[Exercise directions]:
Provide the records once more, identical to the original.

__________________________________________________

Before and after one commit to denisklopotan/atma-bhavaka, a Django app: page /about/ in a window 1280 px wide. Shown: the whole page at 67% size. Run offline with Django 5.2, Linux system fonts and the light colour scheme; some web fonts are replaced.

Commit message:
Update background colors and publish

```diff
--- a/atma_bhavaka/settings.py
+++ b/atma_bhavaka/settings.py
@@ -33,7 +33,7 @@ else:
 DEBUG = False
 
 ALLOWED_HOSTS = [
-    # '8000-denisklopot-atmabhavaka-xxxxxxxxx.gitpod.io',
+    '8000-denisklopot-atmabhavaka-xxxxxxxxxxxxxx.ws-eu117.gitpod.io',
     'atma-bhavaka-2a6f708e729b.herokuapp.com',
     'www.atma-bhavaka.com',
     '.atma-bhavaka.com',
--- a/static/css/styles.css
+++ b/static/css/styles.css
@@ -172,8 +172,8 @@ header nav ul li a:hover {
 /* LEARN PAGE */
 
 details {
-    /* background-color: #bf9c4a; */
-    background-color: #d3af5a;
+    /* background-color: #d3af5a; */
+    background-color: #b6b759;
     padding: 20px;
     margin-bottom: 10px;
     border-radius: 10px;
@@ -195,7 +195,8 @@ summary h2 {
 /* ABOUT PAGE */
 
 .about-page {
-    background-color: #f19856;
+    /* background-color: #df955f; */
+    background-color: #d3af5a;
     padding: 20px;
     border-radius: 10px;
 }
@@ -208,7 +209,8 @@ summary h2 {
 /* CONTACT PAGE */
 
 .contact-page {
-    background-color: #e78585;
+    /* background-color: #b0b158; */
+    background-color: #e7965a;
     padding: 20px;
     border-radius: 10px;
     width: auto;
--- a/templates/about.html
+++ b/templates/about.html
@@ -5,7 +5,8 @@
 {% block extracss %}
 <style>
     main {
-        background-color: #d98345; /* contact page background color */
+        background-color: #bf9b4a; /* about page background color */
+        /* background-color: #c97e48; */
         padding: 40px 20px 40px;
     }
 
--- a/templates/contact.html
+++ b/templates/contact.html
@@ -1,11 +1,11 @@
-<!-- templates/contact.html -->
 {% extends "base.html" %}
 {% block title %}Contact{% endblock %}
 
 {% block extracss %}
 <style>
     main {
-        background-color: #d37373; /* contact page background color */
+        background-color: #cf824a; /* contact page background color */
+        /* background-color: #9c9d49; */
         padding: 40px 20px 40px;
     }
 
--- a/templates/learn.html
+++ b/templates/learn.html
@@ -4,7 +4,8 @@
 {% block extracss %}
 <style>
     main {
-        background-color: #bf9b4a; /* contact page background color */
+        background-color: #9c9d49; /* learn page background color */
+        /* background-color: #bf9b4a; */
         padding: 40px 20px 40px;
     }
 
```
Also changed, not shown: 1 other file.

__________________________________________________

[Result]:
Before and after one commit to denisklopotan/atma-bhavaka, a Django app: page /about/ in a window 1280 px wide. Shown: the whole page at 67% size. Run offline with Django 5.2, Linux system fonts and the light colour scheme; some web fonts are replaced.

Commit message:
Update background colors and publish

```diff
--- a/atma_bhavaka/settings.py
+++ b/atma_bhavaka/settings.py
@@ -33,7 +33,7 @@ else:
 DEBUG = False
 
 ALLOWED_HOSTS = [
-    # '8000-denisklopot-atmabhavaka-xxxxxxxxx.gitpod.io',
+    '8000-denisklopot-atmabhavaka-xxxxxxxxxxxxxx.ws-eu117.gitpod.io',
     'atma-bhavaka-2a6f708e729b.herokuapp.com',
     'www.atma-bhavaka.com',
     '.atma-bhavaka.com',
--- a/static/css/styles.css
+++ b/static/css/styles.css
@@ -172,8 +172,8 @@ header nav ul li a:hover {
 /* LEARN PAGE */
 
 details {
-    /* background-color: #bf9c4a; */
-    background-color: #d3af5a;
+    /* background-color: #d3af5a; */
+    background-color: #b6b759;
     padding: 20px;
     margin-bottom: 10px;
     border-radius: 10px;
@@ -195,7 +195,8 @@ summary h2 {
 /* ABOUT PAGE */
 
 .about-page {
-    background-color: #f19856;
+    /* background-color: #df955f; */
+    background-color: #d3af5a;
     padding: 20px;
     border-radius: 10px;
 }
@@ -208,7 +209,8 @@ summary h2 {
 /* CONTACT PAGE */
 
 .contact-page {
-    background-color: #e78585;
+    /* background-color: #b0b158; */
+    background-color: #e7965a;
     padding: 20px;
     border-radius: 10px;
     width: auto;
--- a/templates/about.html
+++ b/templates/about.html
@@ -5,7 +5,8 @@
 {% block extracss %}
 <style>
     main {
-        background-color: #d98345; /* contact page background color */
+        background-color: #bf9b4a; /* about page background color */
+        /* background-color: #c97e48; */
         padding: 40px 20px 40px;
     }
 
--- a/templates/contact.html
+++ b/templates/contact.html
@@ -1,11 +1,11 @@
-<!-- templates/contact.html -->
 {% extends "base.html" %}
 {% block title %}Contact{% endblock %}
 
 {% block extracss %}
 <style>
     main {
-        background-color: #d37373; /* contact page background color */
+        background-color: #cf824a; /* contact page background color */
+        /* background-color: #9c9d49; */
         padding: 40px 20px 40px;
     }
 
--- a/templates/learn.html
+++ b/templates/learn.html
@@ -4,7 +4,8 @@
 {% block extracss %}
 <style>
     main {
-        background-color: #bf9b4a; /* contact page background color */
+        background-color: #9c9d49; /* learn page background color */
+        /* background-color: #bf9b4a; */
         padding: 40px 20px 40px;
     }
 
```
Also changed, not shown: 1 other file.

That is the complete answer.